Improved Mobility With Metformin in Patients With Myotonic Dystrophy Type 1

A Randomized Controlled Trial

Guillaume Bassez; Etienne Audureau; Jean-Yves Hogrel; Raphaëlle Arrouasse; Sandrine Baghdoyan; Hamza Bhugaloo; Marie-Laurence Gourlay-Chu; Philippe Le Corvoisier; Marc Peschanski


Brain. 2018;141(10):2855-2865. 

In This Article

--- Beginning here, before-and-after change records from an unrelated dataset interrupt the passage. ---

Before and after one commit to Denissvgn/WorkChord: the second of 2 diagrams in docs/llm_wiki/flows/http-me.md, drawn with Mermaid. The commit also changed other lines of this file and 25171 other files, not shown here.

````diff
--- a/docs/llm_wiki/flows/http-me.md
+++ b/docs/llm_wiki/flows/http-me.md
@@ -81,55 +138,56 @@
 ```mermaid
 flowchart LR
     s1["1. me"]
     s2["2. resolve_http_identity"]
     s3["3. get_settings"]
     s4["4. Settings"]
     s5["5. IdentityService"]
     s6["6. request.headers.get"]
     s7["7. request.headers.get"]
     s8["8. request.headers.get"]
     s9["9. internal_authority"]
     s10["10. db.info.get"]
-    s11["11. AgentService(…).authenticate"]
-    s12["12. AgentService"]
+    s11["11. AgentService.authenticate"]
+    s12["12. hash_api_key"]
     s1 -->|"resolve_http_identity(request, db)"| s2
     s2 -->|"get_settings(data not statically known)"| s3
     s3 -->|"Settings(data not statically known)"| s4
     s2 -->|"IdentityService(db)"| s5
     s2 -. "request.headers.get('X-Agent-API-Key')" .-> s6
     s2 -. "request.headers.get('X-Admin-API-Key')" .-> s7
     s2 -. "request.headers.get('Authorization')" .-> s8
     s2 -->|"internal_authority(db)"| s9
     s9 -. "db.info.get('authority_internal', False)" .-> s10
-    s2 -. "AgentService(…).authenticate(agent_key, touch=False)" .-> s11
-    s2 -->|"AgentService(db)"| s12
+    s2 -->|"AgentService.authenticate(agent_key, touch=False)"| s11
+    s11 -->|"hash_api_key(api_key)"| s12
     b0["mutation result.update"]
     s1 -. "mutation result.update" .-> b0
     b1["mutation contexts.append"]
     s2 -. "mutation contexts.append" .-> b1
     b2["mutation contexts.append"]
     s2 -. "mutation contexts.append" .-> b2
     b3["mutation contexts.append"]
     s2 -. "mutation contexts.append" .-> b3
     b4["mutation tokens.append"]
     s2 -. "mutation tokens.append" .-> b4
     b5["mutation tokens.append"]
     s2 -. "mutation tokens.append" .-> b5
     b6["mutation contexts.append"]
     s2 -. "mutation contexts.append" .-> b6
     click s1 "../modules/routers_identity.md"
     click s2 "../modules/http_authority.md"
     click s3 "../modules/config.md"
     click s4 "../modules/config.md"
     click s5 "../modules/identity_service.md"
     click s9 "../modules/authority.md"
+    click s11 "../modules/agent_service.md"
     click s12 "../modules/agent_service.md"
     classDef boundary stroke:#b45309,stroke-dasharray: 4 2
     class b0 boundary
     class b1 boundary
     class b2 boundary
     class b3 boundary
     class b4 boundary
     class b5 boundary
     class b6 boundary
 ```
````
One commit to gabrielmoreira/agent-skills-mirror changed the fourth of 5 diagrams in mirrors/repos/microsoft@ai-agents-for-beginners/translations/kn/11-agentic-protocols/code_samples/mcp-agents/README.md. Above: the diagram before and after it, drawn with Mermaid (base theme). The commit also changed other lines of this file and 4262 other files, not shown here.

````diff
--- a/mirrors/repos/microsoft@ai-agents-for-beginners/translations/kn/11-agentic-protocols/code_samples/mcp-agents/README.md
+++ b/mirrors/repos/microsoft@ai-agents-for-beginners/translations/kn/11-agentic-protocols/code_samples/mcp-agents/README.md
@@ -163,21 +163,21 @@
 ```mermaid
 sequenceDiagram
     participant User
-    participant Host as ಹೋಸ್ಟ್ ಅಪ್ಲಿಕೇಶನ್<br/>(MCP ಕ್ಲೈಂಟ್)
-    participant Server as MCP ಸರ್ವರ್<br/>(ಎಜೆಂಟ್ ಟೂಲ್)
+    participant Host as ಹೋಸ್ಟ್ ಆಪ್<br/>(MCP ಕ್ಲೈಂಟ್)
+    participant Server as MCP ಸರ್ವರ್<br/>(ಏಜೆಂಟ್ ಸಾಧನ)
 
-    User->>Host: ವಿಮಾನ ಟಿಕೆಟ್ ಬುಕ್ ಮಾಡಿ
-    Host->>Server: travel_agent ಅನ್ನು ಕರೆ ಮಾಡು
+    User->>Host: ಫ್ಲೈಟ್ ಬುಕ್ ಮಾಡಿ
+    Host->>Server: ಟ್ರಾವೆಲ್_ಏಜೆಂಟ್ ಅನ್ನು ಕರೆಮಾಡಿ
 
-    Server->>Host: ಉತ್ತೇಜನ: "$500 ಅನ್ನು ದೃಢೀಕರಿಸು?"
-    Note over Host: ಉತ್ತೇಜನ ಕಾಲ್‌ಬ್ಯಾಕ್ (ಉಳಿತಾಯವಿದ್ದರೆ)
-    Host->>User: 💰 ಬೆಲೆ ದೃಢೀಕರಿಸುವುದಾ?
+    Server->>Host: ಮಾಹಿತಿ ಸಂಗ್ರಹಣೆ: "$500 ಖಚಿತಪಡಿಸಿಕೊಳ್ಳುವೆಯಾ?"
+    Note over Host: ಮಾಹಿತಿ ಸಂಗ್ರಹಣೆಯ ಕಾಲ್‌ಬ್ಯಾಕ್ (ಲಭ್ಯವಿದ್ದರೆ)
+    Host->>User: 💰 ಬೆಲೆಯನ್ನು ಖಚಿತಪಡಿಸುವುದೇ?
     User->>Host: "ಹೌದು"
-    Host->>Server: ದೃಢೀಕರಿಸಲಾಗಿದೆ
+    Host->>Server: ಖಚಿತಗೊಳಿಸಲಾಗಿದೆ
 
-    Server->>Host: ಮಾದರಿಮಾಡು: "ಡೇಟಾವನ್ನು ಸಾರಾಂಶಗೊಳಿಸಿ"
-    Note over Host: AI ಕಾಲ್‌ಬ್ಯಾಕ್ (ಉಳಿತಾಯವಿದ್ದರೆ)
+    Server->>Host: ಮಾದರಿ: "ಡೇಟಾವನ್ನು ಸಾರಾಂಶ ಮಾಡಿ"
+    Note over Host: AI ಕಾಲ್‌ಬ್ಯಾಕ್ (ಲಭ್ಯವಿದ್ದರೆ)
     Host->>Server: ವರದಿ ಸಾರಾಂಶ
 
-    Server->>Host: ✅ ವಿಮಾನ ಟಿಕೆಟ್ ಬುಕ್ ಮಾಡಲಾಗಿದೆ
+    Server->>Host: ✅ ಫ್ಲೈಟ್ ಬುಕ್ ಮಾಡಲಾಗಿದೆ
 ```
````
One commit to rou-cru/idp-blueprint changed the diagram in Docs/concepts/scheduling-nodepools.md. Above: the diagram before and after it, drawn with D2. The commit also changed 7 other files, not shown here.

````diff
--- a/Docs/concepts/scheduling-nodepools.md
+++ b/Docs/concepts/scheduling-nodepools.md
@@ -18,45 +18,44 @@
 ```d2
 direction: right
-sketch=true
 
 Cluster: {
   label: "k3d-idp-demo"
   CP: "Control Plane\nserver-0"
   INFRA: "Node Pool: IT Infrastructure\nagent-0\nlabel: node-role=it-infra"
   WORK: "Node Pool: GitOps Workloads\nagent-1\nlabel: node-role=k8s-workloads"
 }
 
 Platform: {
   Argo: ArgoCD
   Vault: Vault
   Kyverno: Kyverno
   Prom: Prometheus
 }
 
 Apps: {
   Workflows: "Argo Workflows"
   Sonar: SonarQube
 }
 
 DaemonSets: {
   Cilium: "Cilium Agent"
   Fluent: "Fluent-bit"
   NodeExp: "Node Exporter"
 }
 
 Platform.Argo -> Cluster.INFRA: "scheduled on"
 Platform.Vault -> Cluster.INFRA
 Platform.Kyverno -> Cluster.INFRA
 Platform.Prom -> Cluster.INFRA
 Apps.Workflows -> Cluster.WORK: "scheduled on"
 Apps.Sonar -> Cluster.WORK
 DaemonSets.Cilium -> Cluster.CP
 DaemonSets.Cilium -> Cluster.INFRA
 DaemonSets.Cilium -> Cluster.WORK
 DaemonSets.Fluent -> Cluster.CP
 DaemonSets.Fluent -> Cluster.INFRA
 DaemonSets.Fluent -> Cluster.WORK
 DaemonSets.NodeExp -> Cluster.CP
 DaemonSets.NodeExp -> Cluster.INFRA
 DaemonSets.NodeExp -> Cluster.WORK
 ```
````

This randomized placebo-controlled double-blind phase II study failed, possibly marred by the large number of patients who were lost to follow-up, to demonstrate a significant improvement after metformin in the ITT population for the walking distance over 6 min, which was the primary outcome of the study. However, a statistically significant increase in 6MWT distance was identified in the per protocol population of patients who fully completed the study, suggesting promising effects of metformin on the mobility of patients with myotonic dystrophy type 1. The more precise analysis of the various secondary outcomes that may have contributed to this functional effect points to positive changes in gait whereas muscle strength and myotonia did not improve in a statistically significant manner. Metformin may thus have an original target mechanism and be a complement to current candidate therapies. However, our study has limitations, in particular because its results are considered encouraging based only on the analysis of a reduced per protocol population of patients. This calls for confirmation in a high-powered multicentre phase III trial.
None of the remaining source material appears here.